Ukraine's Supreme Court has rejected all four complaints against the conduct of the presidential election lodged by Prime Minister Viktor Yanukovych.
Yanukovych refuses to step down as prime minister
The Central Election Commission also rejected his appeal over Sunday's vote, which was a re-run of the second round.
A new complaint to the Supreme Court against that decision now appears to be his last hope to overturn the result.
Mr Yanukovych lost the election to opposition leader Viktor Yushchenko, who had accused him of ballot-rigging.
Mr Yushchenko cannot be proclaimed the winner until his rival exhausts all legal possibilities to challenge the election results.
The official results showed Mr Yushchenko secured a majority of more than two million votes.
International observers praised the conduct of the re-run, saying it was much fairer than the earlier rounds.
Sunday's re-run followed a Supreme Court ruling upholding the Yushchenko camp's claim that the second round - won by Mr Yanukovych - had been massively rigged.
Mr Yushchenko's supporters thronged the streets of Kiev denouncing the election fraud.
Mr Yanukovych has defiantly refused to step down as prime minister, despite Mr Yushchenko proclaiming his government illegal.
On Wednesday, opposition supporters prevented Mr Yanukovych from entering the government compound to chair a regular cabinet meeting.

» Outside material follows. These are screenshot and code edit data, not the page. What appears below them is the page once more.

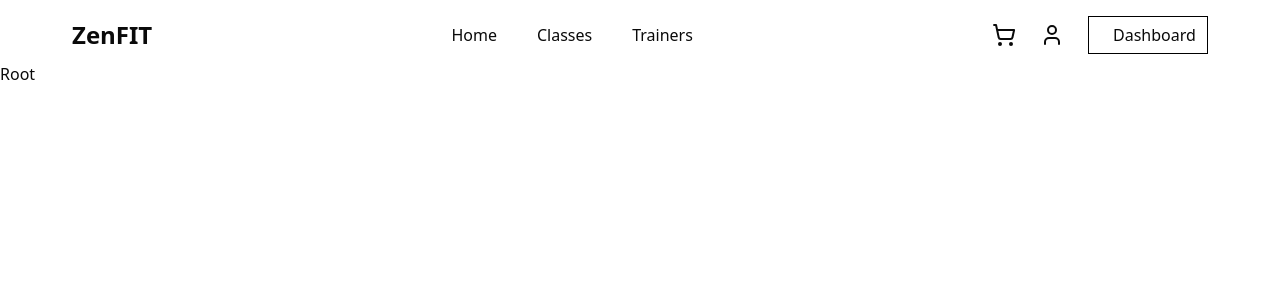
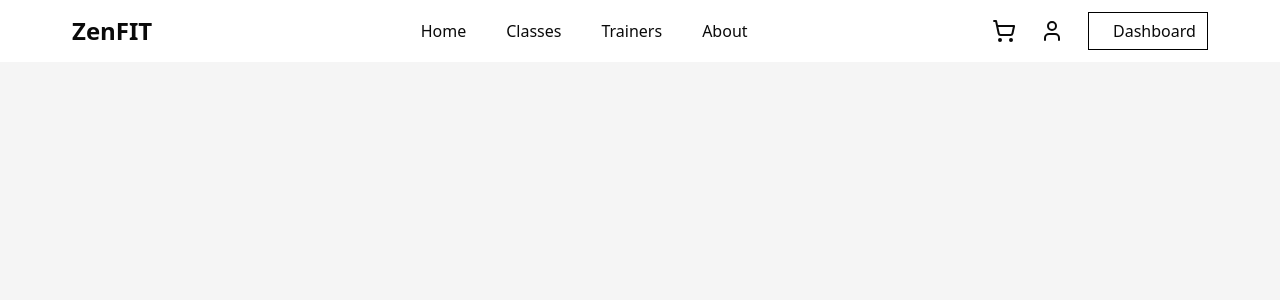
Before and after one commit to TahmidShawn/fitness_website, a React (Vite) app in the folder client/: page / in a window 1280 px wide. Shown: the top 300 px of the page. Built offline with nearby package versions, Linux system fonts and the light colour scheme.

Commit message:
feat: add banner background shape

```diff
--- a/client/src/components/shared/Navbar.jsx
+++ b/client/src/components/shared/Navbar.jsx
@@ -19,6 +19,9 @@ const Navbar = () => {
             <li>
                 <NavLink to="/">Trainers</NavLink>
             </li>
+            <li>
+                <NavLink to="/">About</NavLink>
+            </li>
         </>
     );
     const dashboardBtn = (
@@ -33,7 +36,8 @@ const Navbar = () => {
     );
 
     return (
-        <nav className="max-w-6xl mx-auto px-2 sticky top-1 z-50 inset-x-0 py-3 bg-white">
+        <div className="sticky top-0 z-50 inset-x-0 py-3 bg-white/70 backdrop-blur-lg">
+            <nav className="max-w-6xl mx-auto px-2">
                 {/* for sm devices */}
                 <div className="inline md:hidden">
                     <Sheet>
@@ -64,7 +68,9 @@ const Navbar = () => {
                         <h1 className="text-2xl font-semibold">ZenFIT</h1>
                     </div>
                     <div className="flex gap-10">
-                    <ul className="flex gap-10 items-center">{navLinks}</ul>
+                        <ul className="flex gap-10 items-center ml-6">
+                            {navLinks}
+                        </ul>
                     </div>
                     <div className="flex items-center gap-6">
                         <ShoppingCart />
@@ -73,6 +79,7 @@ const Navbar = () => {
                     </div>
                 </div>
             </nav>
+        </div>
     );
 };
 
--- a/client/src/layout/root/Root.jsx
+++ b/client/src/layout/root/Root.jsx
@@ -1,10 +1,11 @@
 import Navbar from "@/components/shared/Navbar";
+import { Outlet } from "react-router-dom";
 
 const Root = () => {
     return (
         <div>
             <Navbar />
-            <p>Root</p>
+            <Outlet />
         </div>
     );
 };
--- /dev/null
+++ b/client/src/pages/home/banner/Banner.jsx
@@ -0,0 +1,15 @@
+const Banner = () => {
+    return (
+        <div>
+            <svg
+                xmlns="http://www.w3.org/2000/svg"
+                viewBox="0 0 1000 300"
+                fill="#f5f5f5"
+            >
+                <path d="M1000 0H0v250C62.5 226 125 202 250 202c250 0 250 96 500 96 125 0 187.5-24 250-48V0Z"></path>
+            </svg>
+        </div>
+    );
+};
+
+export default Banner;
--- a/client/src/pages/home/home/Home.jsx
+++ b/client/src/pages/home/home/Home.jsx
@@ -1,7 +1,9 @@
+import Banner from "../banner/Banner";
+
 const Home = () => {
     return (
         <div>
-            <p>Home</p>
+            <Banner />
         </div>
     );
 };
```
Lines whose indentation alone changed are shown as unchanged.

Kuchma not immune
Meanwhile, Mr Yushchenko has named possible candidates for the prime minister's post.
Speaking on Ukraine's Channel 5 TV, he named the candidates as: radical ally Yulia Tymoshenko, former Prime Minister Anatoly Kinakh, Socialist Party leader Oleksandr Moroz and businessman Petro Poroshenko.
Mr Yushchenko is aiming to form a broad reform-minded coalition cabinet.
In an interview with the UK's Guardian newspaper on Thursday, he made it clear that outgoing President Leonid Kuchma, members of his family and entourage would not be immune from prosecution under the new government.
Mr Yushchenko campaigned on an anti-corruption platform - but earlier he said that outgoing presidents should be protected from prosecution.
Yushchenko supporters blocked the government compound
He told the Guardian however that "the president has to answer under the law like any other citizen".
"Any citizen, any businessman, any politician whose actions do not correspond to national law must be punished, whether... they are the president's son-in-law or his charlady in his office."
Mr Kuchma's son-in-law Viktor Pinchuk has often been accused by the opposition of using his family connections to acquire property at rock-bottom prices.
Mr Yushchenko insisted that investigations would not be conducted "in the context of political persecution".
Touching on international affairs, Mr Yushchenko said it was time to consider withdrawing the 1,600 Ukrainian troops that form part of the US-led coalition in Iraq.
The Ukrainian contingent in Iraq operates in the Polish zone of responsibility, under Polish command.